Ms O'NEILL: How many calls did you receive that were related to workplace injury but nothing to do with bullying? What is the ratio?
Mr Watson : As I said, it is 2.5 per cent that is 5,000. For example, in 2011 we received 200,533 calls, of which 5,012 were workplace bullying matters. We receive calls about all sorts of things, as you can imagine.
Ms O'NEILL: Thank you.
ACTING CHAIR: In closing, it sounds to me like you feel pretty comfortable about the New South Wales legislation in this area of workplace bullying. Can you identify any clear differences between the New South Wales situation and that of Victoria, given that they have just passed new laws in this area, or are you not sufficiently familiar with those?
Mr Watson : I am familiar with Brodie's law. That is an amendment to their Crimes Act. But I am not sure legislation is the issue here; I think it is actually how we build capacity. It is probably better to think about it from the point of view of the expectations we have in a workplace. I would really like to move to the position in New South Wales where, as mothers and fathers left for work in the morning, their children said, 'Don't forget to work safely today,' just as we would say to our children when we handed over the car keys, 'Drive safely.' That would be a great position to move to. So I think the real push needs to be in the preventative area, setting expectations that behaviours that lead to workplace bullying are just not acceptable in our community.
ACTING CHAIR: Thanks very much, John. I am sure we could have gone on for quite a while, but we have time pressures. I thank you for your attendance here today. If you have been asked to provide any additional information, could you please forward that to the committee secretary—I think Mike raised an issue with you.
Mr Watson : Yes, we will get that information.

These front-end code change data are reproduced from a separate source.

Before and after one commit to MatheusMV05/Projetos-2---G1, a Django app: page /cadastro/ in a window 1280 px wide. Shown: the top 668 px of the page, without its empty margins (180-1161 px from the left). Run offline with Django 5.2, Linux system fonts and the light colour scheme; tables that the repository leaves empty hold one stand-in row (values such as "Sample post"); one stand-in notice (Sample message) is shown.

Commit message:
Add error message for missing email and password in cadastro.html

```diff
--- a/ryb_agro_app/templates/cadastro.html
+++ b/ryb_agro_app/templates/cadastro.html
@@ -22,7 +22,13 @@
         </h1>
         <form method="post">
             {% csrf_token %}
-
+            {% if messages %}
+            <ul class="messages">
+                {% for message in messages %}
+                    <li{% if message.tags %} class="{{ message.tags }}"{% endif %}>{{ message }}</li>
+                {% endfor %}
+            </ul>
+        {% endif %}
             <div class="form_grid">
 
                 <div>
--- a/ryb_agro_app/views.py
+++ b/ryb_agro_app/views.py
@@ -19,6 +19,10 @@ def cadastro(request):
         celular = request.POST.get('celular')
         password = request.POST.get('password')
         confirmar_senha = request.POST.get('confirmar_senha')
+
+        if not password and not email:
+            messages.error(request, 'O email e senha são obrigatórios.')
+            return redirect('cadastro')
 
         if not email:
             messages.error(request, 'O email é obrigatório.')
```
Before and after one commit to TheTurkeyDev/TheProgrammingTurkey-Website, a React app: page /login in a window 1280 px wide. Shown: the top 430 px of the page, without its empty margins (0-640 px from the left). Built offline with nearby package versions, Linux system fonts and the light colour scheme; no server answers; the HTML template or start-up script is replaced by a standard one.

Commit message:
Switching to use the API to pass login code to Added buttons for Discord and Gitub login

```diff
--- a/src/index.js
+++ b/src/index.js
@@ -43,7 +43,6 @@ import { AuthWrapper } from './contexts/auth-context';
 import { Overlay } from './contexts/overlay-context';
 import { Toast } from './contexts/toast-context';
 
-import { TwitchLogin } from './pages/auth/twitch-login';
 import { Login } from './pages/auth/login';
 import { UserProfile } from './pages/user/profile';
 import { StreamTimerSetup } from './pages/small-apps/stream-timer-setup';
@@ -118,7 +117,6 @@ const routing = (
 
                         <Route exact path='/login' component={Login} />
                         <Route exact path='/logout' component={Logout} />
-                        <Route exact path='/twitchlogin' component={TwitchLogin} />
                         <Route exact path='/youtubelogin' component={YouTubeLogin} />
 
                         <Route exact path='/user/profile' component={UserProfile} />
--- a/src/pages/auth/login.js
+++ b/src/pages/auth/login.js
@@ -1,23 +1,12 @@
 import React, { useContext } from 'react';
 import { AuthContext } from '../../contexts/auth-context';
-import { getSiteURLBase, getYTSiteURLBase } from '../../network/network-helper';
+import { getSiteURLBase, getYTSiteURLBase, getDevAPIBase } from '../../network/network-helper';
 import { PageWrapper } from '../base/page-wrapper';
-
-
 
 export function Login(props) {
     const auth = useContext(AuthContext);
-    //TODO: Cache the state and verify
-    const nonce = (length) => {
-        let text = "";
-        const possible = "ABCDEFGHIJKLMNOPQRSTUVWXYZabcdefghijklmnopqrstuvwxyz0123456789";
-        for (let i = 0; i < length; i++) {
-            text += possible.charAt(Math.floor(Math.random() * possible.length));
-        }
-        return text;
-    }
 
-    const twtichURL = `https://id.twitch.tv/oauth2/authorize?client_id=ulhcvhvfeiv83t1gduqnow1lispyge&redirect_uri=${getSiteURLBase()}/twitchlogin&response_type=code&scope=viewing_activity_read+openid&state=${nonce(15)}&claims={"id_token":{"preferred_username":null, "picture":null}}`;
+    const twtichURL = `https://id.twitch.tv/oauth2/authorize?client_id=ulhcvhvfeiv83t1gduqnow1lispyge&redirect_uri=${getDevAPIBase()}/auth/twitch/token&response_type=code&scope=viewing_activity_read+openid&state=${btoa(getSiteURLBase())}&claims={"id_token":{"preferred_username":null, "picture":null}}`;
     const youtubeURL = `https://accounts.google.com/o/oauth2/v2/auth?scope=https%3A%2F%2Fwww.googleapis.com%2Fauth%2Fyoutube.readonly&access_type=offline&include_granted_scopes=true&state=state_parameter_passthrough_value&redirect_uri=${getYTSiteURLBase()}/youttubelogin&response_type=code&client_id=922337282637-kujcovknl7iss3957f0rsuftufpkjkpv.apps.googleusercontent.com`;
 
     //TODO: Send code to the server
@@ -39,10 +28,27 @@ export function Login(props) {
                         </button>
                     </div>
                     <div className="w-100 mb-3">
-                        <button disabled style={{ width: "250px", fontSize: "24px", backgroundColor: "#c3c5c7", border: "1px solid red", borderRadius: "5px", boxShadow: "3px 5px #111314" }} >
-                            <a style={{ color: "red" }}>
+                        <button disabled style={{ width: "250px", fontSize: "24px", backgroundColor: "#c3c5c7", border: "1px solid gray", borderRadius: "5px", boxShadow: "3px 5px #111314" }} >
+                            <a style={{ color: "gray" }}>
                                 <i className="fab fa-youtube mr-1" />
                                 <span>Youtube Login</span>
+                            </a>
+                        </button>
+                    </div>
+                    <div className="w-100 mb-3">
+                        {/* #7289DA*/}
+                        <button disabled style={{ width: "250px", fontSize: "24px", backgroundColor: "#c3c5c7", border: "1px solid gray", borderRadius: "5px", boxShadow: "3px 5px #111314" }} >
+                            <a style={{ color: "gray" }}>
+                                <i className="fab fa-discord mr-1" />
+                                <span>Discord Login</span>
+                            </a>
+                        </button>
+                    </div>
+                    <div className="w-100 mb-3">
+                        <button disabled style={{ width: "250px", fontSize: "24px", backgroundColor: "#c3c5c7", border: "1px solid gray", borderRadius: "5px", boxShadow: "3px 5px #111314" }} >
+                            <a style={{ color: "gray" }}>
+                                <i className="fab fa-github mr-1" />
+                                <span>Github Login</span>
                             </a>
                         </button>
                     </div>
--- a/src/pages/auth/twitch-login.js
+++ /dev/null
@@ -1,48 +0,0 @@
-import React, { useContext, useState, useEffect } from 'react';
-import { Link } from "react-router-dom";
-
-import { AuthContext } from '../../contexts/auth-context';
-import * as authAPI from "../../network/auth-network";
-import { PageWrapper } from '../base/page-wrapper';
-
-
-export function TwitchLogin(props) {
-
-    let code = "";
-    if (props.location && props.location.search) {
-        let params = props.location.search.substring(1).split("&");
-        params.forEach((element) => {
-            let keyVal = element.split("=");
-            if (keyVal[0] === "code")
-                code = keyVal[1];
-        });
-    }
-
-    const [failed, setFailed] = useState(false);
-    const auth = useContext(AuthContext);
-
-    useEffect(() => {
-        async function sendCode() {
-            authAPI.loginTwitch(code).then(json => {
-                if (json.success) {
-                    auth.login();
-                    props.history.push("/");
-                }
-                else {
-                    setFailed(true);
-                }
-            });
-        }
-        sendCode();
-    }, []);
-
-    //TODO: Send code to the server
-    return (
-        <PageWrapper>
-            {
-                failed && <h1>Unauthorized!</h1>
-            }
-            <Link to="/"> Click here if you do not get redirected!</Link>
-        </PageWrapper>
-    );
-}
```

ACTING CHAIR: You will be sent a copy of the transcript of your evidence, to which you can make corrections of grammar and fact. Thank you very much.
Mr Watson : Thank you.